Saturday, June 19, 2021

On Juneteenth, A Post From the Past

Just two days ago, President Joe Biden signed the Juneteenth National Independence Day Act. The title suggests that we can all feel more free because of Juneteenth. Though it primarily commemorates the emancipation of enslaved African Americans, it's also been described as serving "as a moment to honor and celebrate black excellence." I can relate to that, as a jazz musician, having spent long and pleasurable hours listening to and transcribing the solos of many of the greats: Lester Young, Charlie Parker, John Coltrane, Don Byas, Dexter Gordon, Wardell Gray, Sonny Rollins. 

Now, immersed in the history and the restorational logistics of Veblen House, what connection can be found between African American excellence and the Veblens, whose ancestry is Norwegian and English? 

The question sends us back to the archives for a 2017 post entitled "Math Writ Large in Hidden Figures." It's a story of surprising connections that begins like this: 

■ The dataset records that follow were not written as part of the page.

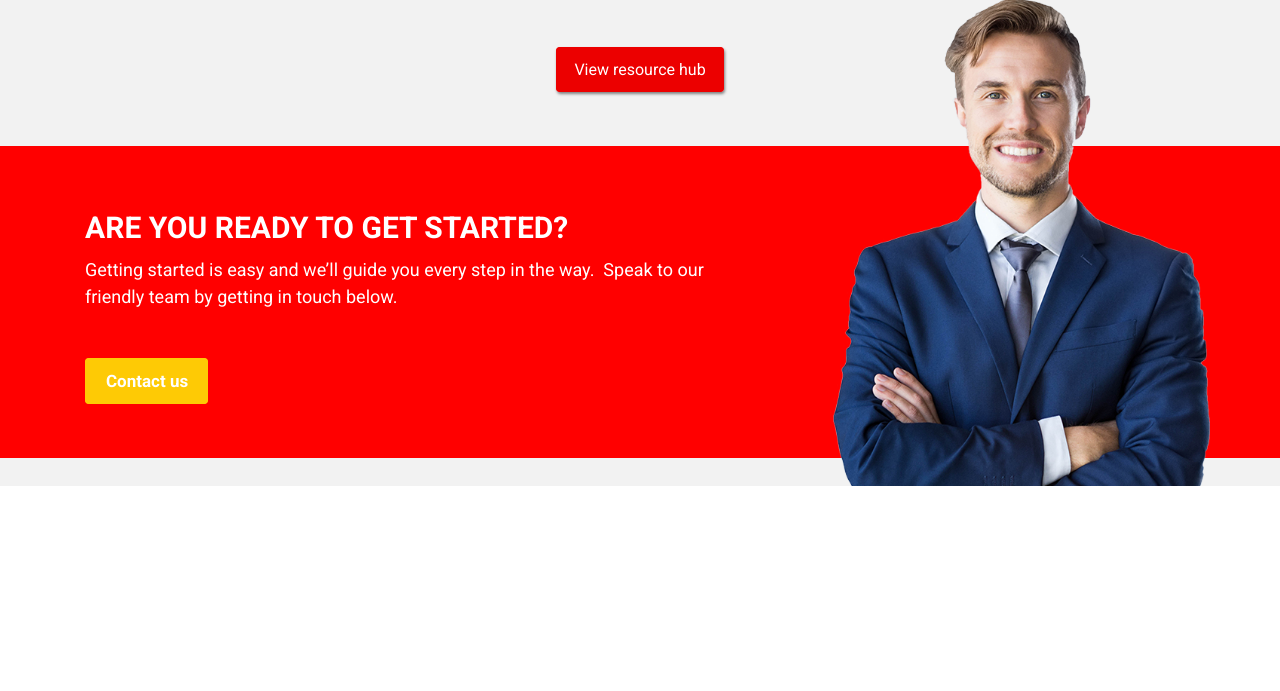
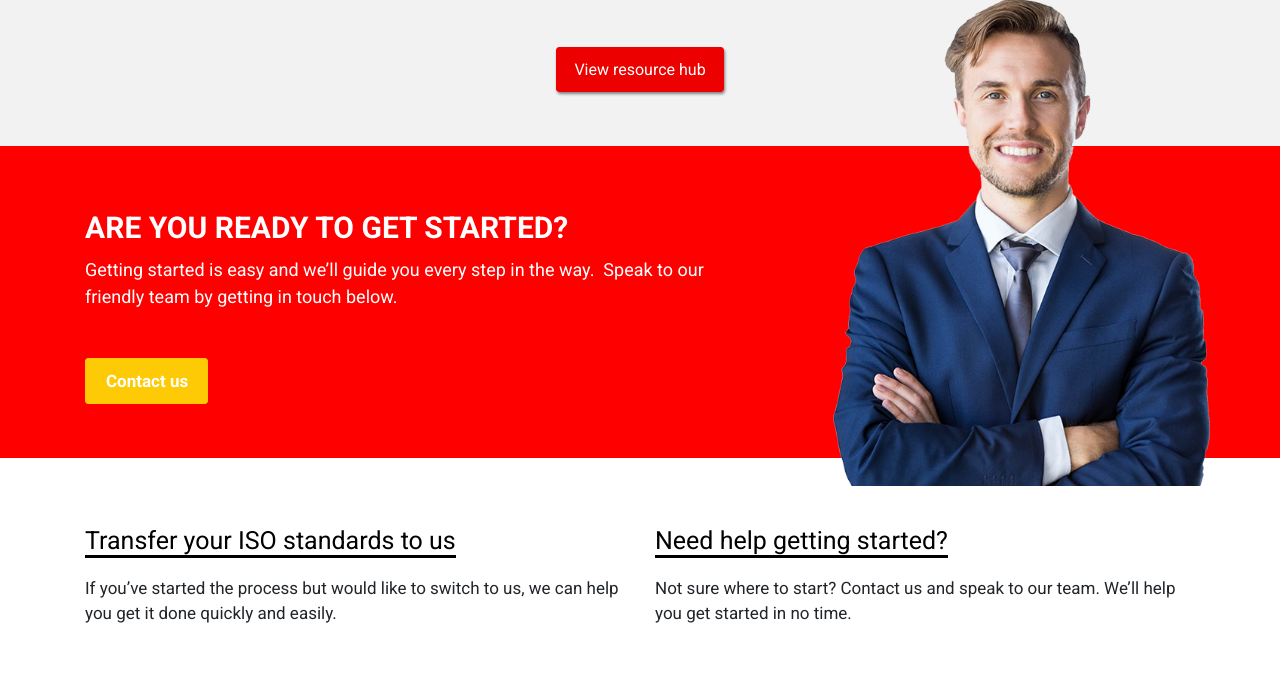
Before and after one commit to muhammadawaisshaikh/Citrix-Web, a PHP site: page / in a window 1280 px wide. Shown: the part 4516-5207 px from the top of the page. Before the commit the page ends 5002 px from the top, so only its background shows below. Run offline with PHP 8.4, Linux system fonts and the light colour scheme; some libraries are stand-ins or nearby versions.

Commit message:
transfer section done with responsive

```diff
--- a/css/style.css
+++ b/css/style.css
@@ -662,6 +662,31 @@ a{
     right: 0;
 }
 
+.tansfer
+{
+    background-color: white;
+    padding: 5% 0;
+}
+
+.tansfer a
+{
+    border-bottom: 3px solid;
+    color: var(--black);
+    font-size: 25px;
+}
+
+.tansfer a:hover
+{
+    color: var(--golden);
+    opacity: 0.5s;
+    transition: 0.5s;
+}
+
+.tansfer p
+{
+    font-size: 17px;
+}
+
 
 
 
@@ -820,6 +845,10 @@ a{
     display: none;
 }
 
+.tansfer p {
+    font-size: 15px;
+}
+
 
 }
 
@@ -904,6 +933,14 @@ a{
     margin-top: 10%;
 }
 
+.tansfer
+{
+    padding: 7% 0;
+    text-align: center;
+}
+
+
+
 
 
 
--- a/index.html
+++ b/index.html
@@ -55,6 +55,7 @@
                     <div class="col-lg-2">
                         <div class="press">
                             <a href="#">Start Application</a>
+                            <!-- <a class="btn btn-danger" href="#">Start Application</a> -->
                         </div>
                     </div>
 
@@ -507,6 +508,40 @@
         </div>
     </section>
 
+    <section>
+        <div class="tansfer">
+            <div class="container">
+                <div class="row">
+
+                    <div class="col-lg-6 col-12">
+                        <a href="#">Transfer your ISO standards to us</a>
+                        <p class="pt-3">If you’ve started the process but would like to switch to us, we can help you get it done quickly and easily.</p>
+                    </div>
+
+                    <div class="col-lg-6 col-12">
+                        <a href="#">Need help getting started?</a>
+                        <p class="pt-3">Not sure where to start? Contact us and speak to our team. We’ll help you get started in no time.</p>
+                    </div>
+
+                </div>
+            </div>
+        </div>
+    </section>
+
+    <section>
+        <div class="footer">
+            <div class="container">
+                <div class="row">
+
+                    <div>
+
+                    </div>
+
+                </div>
+            </div>
+        </div>
+    </section>
+
 
 
 
```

"A friend likes to say that "all roads lead to Veblen House". On a hunch, I traced the mathematical road leading back from Katherine G. Johnson, one of three extraordinary black women mathematicians in the movie Hidden Figures, and sure enough, it led back in multiple ways to Oswald Veblen."

The rest of the story is at this link. 

Friday, June 11, 2021

What Einstein, Veblen, and Cicadas Have in Common

In this collage of Princeton Alumni magazines, Oswald Veblen finds himself framed by two miraculous companions: Albert Einstein and the Miracicada that currently has Princeton all abuzz. What do they have in common other than being miraculous? They have both spent time at Herrontown Woods. Veblen and Einstein were the first two professors at the Institute for Advanced Study, and remained good friends. The Miracicadas were singing in 1936 when Veblen bought what we now call the Veblen Cottage--an 1875 farmstead that became Veblen's study, often visited by Einstein and other friends. That purchase, which later became the core of Herrontown Woods, can be considered a starting point for the Princeton open space movement. By that measure, the movement to preserve open space reached five cicada generations old this year. Though the cicadas only come out of the ground once every 17 years, Veblen may have considered them friends as well, and as a mathematician surely took an interest in the primeness of their periodicity.

Update: In a letter to the Princeton Alumni Magazine about this, I noted that the author of the PAW's article on cicadas, Elyse Graham, was also the author of the PAW's past articles about Veblen, Adventures in Fine Hall and The Power of Small Numbers.